> _DATASET ENTRIES_:
☆ ☆ ☆ ☆

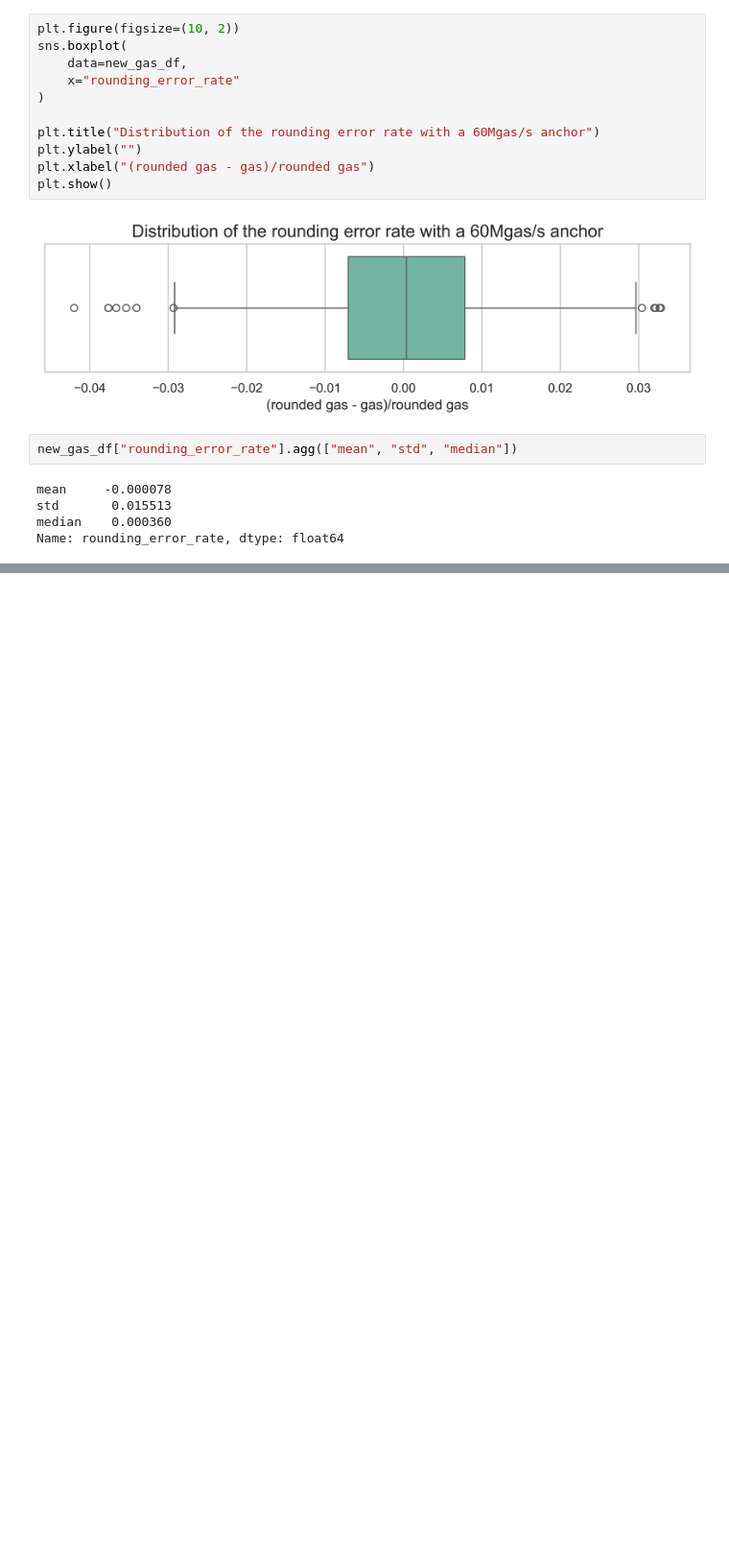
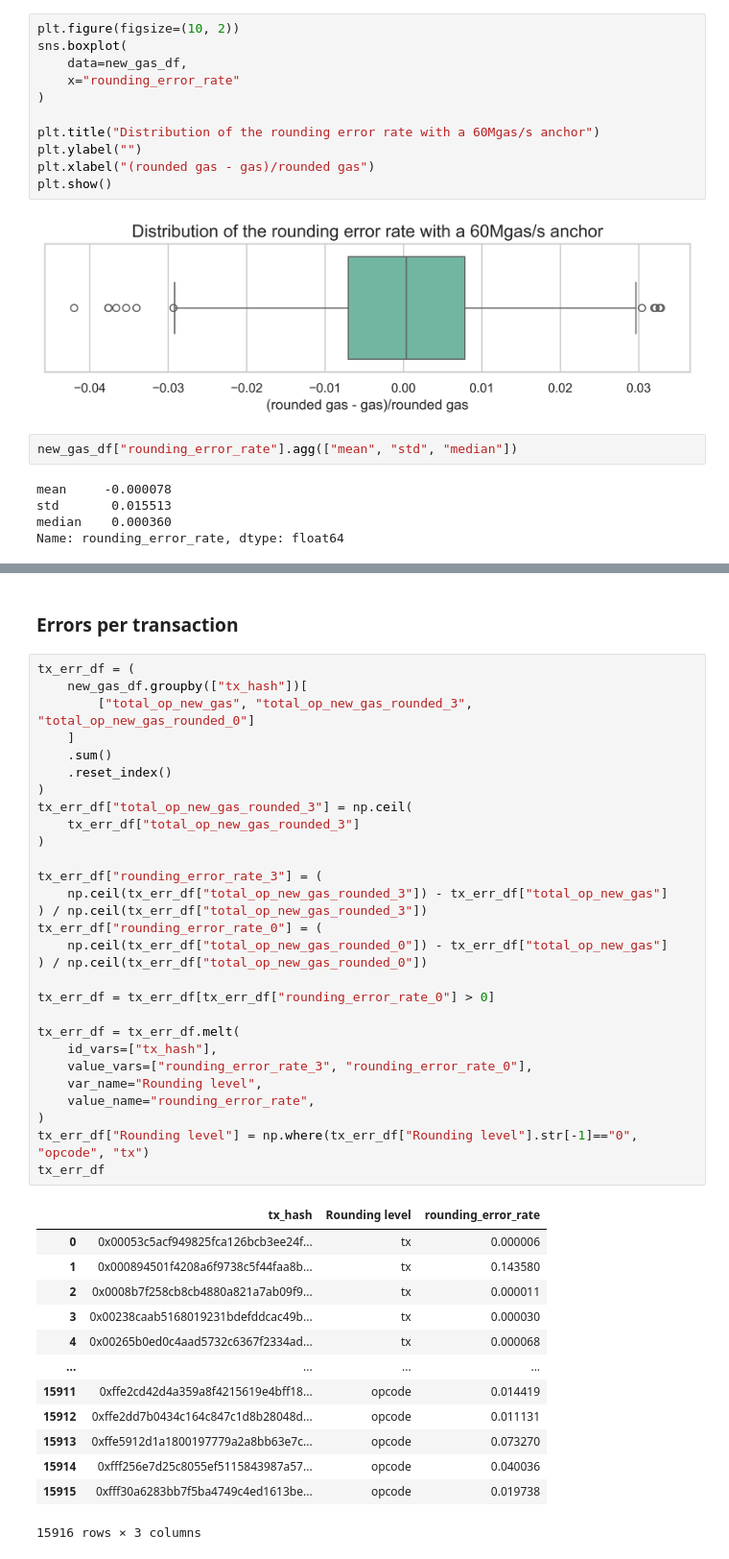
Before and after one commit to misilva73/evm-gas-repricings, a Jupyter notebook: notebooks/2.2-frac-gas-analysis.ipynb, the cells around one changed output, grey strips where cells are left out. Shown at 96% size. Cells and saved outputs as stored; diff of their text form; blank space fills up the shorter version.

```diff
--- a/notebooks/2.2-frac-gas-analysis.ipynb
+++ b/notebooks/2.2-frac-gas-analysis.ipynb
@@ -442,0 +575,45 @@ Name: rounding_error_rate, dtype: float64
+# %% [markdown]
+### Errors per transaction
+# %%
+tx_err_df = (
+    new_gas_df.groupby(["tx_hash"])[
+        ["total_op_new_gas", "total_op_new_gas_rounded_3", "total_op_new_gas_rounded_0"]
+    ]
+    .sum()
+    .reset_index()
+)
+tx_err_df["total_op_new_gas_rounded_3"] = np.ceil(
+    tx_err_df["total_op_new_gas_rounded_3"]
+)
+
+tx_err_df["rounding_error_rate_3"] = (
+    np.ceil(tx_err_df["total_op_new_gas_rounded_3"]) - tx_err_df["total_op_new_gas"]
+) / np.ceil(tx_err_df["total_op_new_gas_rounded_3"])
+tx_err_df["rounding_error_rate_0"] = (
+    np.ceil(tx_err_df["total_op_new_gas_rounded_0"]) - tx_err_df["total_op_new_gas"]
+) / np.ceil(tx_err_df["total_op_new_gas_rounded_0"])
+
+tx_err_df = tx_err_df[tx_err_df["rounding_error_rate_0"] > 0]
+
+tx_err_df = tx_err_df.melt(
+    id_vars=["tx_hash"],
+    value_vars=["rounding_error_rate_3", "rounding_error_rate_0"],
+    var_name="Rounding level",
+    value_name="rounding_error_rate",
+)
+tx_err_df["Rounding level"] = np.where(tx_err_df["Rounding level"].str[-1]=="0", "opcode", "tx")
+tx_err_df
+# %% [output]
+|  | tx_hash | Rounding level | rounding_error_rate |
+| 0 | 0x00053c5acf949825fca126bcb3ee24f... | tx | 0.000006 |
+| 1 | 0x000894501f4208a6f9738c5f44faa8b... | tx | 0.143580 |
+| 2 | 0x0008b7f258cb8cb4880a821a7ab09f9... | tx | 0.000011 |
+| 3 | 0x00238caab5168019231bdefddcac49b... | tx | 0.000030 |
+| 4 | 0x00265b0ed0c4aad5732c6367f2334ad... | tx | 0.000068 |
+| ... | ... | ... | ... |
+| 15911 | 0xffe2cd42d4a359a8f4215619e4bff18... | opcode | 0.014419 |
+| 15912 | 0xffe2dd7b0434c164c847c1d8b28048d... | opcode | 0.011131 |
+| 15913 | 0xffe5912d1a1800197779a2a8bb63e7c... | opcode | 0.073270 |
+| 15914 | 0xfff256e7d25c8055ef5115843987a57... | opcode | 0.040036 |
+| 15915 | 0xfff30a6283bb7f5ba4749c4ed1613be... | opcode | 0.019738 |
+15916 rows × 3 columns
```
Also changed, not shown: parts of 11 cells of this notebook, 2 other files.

☆ ☆ ☆ ☆

> _TASK OBJECTIVE_: Return the complete material exactly as given, excluding images.

> _SOLUTION BELOW_:
Before and after one commit to misilva73/evm-gas-repricings, a Jupyter notebook: notebooks/2.2-frac-gas-analysis.ipynb, the cells around one changed output, grey strips where cells are left out. Shown at 96% size. Cells and saved outputs as stored; diff of their text form; blank space fills up the shorter version.

```diff
--- a/notebooks/2.2-frac-gas-analysis.ipynb
+++ b/notebooks/2.2-frac-gas-analysis.ipynb
@@ -442,0 +575,45 @@ Name: rounding_error_rate, dtype: float64
+# %% [markdown]
+### Errors per transaction
+# %%
+tx_err_df = (
+    new_gas_df.groupby(["tx_hash"])[
+        ["total_op_new_gas", "total_op_new_gas_rounded_3", "total_op_new_gas_rounded_0"]
+    ]
+    .sum()
+    .reset_index()
+)
+tx_err_df["total_op_new_gas_rounded_3"] = np.ceil(
+    tx_err_df["total_op_new_gas_rounded_3"]
+)
+
+tx_err_df["rounding_error_rate_3"] = (
+    np.ceil(tx_err_df["total_op_new_gas_rounded_3"]) - tx_err_df["total_op_new_gas"]
+) / np.ceil(tx_err_df["total_op_new_gas_rounded_3"])
+tx_err_df["rounding_error_rate_0"] = (
+    np.ceil(tx_err_df["total_op_new_gas_rounded_0"]) - tx_err_df["total_op_new_gas"]
+) / np.ceil(tx_err_df["total_op_new_gas_rounded_0"])
+
+tx_err_df = tx_err_df[tx_err_df["rounding_error_rate_0"] > 0]
+
+tx_err_df = tx_err_df.melt(
+    id_vars=["tx_hash"],
+    value_vars=["rounding_error_rate_3", "rounding_error_rate_0"],
+    var_name="Rounding level",
+    value_name="rounding_error_rate",
+)
+tx_err_df["Rounding level"] = np.where(tx_err_df["Rounding level"].str[-1]=="0", "opcode", "tx")
+tx_err_df
+# %% [output]
+|  | tx_hash | Rounding level | rounding_error_rate |
+| 0 | 0x00053c5acf949825fca126bcb3ee24f... | tx | 0.000006 |
+| 1 | 0x000894501f4208a6f9738c5f44faa8b... | tx | 0.143580 |
+| 2 | 0x0008b7f258cb8cb4880a821a7ab09f9... | tx | 0.000011 |
+| 3 | 0x00238caab5168019231bdefddcac49b... | tx | 0.000030 |
+| 4 | 0x00265b0ed0c4aad5732c6367f2334ad... | tx | 0.000068 |
+| ... | ... | ... | ... |
+| 15911 | 0xffe2cd42d4a359a8f4215619e4bff18... | opcode | 0.014419 |
+| 15912 | 0xffe2dd7b0434c164c847c1d8b28048d... | opcode | 0.011131 |
+| 15913 | 0xffe5912d1a1800197779a2a8bb63e7c... | opcode | 0.073270 |
+| 15914 | 0xfff256e7d25c8055ef5115843987a57... | opcode | 0.040036 |
+| 15915 | 0xfff30a6283bb7f5ba4749c4ed1613be... | opcode | 0.019738 |
+15916 rows × 3 columns
```
Also changed, not shown: parts of 11 cells of this notebook, 2 other files.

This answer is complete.